(Stored items)
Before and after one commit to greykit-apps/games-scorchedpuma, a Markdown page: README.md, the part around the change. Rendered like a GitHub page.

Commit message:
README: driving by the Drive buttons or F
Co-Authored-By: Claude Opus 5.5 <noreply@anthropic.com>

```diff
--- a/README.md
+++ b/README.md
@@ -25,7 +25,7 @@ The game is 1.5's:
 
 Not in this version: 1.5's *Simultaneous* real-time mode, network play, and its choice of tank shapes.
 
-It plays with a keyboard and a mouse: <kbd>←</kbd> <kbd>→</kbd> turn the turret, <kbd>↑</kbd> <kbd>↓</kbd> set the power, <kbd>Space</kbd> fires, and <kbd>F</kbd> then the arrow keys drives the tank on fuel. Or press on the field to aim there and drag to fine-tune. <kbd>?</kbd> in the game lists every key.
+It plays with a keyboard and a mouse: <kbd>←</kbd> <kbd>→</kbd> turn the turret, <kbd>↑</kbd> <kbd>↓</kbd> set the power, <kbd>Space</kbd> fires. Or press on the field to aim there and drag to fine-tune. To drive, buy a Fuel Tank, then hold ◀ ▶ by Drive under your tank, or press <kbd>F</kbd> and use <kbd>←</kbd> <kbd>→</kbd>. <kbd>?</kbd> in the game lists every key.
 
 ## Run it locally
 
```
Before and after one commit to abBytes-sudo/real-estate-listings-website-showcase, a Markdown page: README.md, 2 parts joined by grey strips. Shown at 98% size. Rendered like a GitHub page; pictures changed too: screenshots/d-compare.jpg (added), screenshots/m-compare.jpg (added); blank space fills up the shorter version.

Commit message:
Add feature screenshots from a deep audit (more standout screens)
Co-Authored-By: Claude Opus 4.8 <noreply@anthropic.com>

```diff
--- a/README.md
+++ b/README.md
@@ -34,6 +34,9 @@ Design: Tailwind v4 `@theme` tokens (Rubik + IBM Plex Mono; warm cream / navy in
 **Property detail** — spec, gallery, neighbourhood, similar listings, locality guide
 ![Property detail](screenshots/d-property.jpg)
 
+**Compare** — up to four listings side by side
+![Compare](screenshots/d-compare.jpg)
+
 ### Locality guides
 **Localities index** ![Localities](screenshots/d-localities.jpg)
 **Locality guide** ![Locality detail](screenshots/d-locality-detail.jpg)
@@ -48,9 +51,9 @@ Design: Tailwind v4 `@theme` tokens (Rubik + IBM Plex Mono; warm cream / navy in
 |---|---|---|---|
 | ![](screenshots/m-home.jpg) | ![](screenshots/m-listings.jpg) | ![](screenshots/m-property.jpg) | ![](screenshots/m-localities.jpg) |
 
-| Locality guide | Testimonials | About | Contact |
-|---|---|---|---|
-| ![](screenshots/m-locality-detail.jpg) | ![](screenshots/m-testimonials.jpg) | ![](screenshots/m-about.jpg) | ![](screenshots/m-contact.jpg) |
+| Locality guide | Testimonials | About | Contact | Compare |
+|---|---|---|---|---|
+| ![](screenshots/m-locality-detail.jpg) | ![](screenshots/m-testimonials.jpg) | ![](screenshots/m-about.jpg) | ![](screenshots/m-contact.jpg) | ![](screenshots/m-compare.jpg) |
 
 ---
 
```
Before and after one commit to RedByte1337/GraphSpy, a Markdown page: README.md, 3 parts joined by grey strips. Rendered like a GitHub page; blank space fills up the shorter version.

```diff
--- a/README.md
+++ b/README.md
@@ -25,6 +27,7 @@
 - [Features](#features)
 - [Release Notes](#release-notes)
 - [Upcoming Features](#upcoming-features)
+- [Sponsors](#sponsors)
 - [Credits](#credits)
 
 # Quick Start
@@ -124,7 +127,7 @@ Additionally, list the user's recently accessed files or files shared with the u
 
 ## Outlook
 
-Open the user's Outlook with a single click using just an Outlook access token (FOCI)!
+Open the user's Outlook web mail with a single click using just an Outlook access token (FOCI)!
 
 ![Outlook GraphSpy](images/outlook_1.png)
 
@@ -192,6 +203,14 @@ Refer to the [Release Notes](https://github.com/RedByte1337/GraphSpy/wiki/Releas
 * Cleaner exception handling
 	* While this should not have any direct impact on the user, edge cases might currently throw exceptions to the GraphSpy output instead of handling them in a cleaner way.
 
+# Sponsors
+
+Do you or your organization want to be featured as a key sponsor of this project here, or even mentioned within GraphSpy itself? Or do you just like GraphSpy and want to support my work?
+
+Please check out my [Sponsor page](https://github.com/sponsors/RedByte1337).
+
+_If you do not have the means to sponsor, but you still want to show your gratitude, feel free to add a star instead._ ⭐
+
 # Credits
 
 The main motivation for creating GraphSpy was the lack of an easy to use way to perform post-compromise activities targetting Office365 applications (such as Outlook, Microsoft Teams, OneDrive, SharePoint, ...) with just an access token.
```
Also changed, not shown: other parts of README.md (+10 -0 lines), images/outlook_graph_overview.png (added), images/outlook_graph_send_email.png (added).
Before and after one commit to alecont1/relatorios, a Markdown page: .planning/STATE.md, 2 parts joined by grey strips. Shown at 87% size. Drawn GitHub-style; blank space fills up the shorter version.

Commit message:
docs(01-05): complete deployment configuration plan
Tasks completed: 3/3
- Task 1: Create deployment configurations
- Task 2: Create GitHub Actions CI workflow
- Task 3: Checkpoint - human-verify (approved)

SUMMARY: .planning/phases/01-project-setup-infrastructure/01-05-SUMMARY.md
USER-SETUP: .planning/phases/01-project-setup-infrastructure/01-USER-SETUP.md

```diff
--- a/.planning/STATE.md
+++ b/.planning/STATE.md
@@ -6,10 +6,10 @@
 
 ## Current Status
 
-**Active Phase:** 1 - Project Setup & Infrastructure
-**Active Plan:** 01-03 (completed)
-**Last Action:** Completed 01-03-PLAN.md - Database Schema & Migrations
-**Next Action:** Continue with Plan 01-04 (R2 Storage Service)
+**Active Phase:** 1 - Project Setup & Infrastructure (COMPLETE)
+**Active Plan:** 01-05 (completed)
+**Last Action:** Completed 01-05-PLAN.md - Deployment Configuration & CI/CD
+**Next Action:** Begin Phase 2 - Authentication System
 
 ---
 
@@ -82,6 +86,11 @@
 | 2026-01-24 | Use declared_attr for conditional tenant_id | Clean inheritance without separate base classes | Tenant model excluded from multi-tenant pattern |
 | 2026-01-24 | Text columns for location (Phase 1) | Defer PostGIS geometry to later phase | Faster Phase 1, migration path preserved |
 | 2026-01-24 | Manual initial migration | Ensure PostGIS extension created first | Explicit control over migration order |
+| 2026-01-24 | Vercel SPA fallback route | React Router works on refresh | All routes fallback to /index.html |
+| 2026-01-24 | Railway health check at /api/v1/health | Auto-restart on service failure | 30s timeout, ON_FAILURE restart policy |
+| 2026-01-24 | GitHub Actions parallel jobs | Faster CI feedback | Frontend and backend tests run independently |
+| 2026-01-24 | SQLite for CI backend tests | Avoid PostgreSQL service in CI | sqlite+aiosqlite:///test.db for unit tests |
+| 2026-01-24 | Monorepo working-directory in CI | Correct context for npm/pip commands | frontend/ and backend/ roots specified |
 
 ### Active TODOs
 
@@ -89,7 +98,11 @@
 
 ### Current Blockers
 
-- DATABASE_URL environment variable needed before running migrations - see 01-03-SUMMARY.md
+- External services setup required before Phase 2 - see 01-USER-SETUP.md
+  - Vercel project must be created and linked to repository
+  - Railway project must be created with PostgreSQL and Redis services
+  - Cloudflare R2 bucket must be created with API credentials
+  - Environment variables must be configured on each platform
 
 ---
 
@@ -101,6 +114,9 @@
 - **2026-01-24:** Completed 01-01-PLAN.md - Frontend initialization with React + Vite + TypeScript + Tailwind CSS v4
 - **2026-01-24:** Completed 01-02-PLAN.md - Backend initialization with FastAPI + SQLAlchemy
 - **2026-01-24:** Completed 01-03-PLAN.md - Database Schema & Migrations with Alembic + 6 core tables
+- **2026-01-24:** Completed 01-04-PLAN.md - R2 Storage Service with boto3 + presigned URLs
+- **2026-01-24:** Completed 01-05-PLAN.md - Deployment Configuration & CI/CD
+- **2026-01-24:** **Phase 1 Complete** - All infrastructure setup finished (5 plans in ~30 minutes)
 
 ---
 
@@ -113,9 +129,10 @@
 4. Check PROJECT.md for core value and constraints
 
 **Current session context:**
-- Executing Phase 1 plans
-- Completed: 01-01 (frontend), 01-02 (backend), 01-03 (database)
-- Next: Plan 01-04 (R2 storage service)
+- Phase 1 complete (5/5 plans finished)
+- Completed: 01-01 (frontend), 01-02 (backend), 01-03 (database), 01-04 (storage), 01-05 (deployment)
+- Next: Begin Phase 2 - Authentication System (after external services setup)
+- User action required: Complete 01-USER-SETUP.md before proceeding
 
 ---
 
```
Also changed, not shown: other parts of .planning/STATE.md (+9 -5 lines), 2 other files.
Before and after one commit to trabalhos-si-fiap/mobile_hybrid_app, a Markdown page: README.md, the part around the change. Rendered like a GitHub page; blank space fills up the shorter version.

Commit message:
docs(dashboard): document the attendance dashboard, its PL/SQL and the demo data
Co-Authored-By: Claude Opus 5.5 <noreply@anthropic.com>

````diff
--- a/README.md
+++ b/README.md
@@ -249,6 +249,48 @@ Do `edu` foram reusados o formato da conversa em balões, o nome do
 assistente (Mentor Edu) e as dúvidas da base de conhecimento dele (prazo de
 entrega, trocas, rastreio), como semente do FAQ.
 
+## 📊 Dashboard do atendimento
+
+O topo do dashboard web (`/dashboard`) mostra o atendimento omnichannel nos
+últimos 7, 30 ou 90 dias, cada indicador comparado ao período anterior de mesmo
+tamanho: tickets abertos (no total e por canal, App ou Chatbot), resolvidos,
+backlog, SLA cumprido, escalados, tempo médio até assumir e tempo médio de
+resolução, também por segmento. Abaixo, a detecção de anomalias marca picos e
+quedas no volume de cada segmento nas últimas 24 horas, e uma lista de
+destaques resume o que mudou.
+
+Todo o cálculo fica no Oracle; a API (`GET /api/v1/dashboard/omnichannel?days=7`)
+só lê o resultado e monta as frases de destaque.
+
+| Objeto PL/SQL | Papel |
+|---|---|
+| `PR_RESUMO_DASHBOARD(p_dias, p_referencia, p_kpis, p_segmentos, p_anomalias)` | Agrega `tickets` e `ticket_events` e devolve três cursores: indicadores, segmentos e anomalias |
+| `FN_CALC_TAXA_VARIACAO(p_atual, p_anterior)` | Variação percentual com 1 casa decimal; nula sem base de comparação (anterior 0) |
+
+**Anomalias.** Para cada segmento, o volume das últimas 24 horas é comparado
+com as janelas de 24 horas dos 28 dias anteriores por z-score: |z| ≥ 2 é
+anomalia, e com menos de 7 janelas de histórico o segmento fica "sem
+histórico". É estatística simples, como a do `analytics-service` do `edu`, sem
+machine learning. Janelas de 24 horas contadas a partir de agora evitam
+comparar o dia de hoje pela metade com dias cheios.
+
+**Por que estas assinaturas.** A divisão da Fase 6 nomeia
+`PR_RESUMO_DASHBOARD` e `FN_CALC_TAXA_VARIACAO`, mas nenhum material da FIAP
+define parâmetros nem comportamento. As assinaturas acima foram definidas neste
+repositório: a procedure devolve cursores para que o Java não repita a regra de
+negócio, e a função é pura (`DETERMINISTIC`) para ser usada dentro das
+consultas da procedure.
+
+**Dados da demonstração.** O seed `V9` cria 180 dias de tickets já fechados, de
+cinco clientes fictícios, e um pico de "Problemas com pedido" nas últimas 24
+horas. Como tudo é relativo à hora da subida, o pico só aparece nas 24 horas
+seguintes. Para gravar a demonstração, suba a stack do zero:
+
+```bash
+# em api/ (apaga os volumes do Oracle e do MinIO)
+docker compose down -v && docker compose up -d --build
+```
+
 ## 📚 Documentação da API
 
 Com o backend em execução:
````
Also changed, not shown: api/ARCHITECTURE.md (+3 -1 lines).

Problem requirements:
Scan the entries above and show each line that contains the word "page".

Expected output:
Before and after one commit to greykit-apps/games-scorchedpuma, a Markdown page: README.md, the part around the change. Rendered like a GitHub page.
Before and after one commit to abBytes-sudo/real-estate-listings-website-showcase, a Markdown page: README.md, 2 parts joined by grey strips. Shown at 98% size. Rendered like a GitHub page; pictures changed too: screenshots/d-compare.jpg (added), screenshots/m-compare.jpg (added); blank space fills up the shorter version.
Before and after one commit to RedByte1337/GraphSpy, a Markdown page: README.md, 3 parts joined by grey strips. Rendered like a GitHub page; blank space fills up the shorter version.
+Please check out my [Sponsor page](https://github.com/sponsors/RedByte1337).
Before and after one commit to alecont1/relatorios, a Markdown page: .planning/STATE.md, 2 parts joined by grey strips. Shown at 87% size. Drawn GitHub-style; blank space fills up the shorter version.
Before and after one commit to trabalhos-si-fiap/mobile_hybrid_app, a Markdown page: README.md, the part around the change. Rendered like a GitHub page; blank space fills up the shorter version.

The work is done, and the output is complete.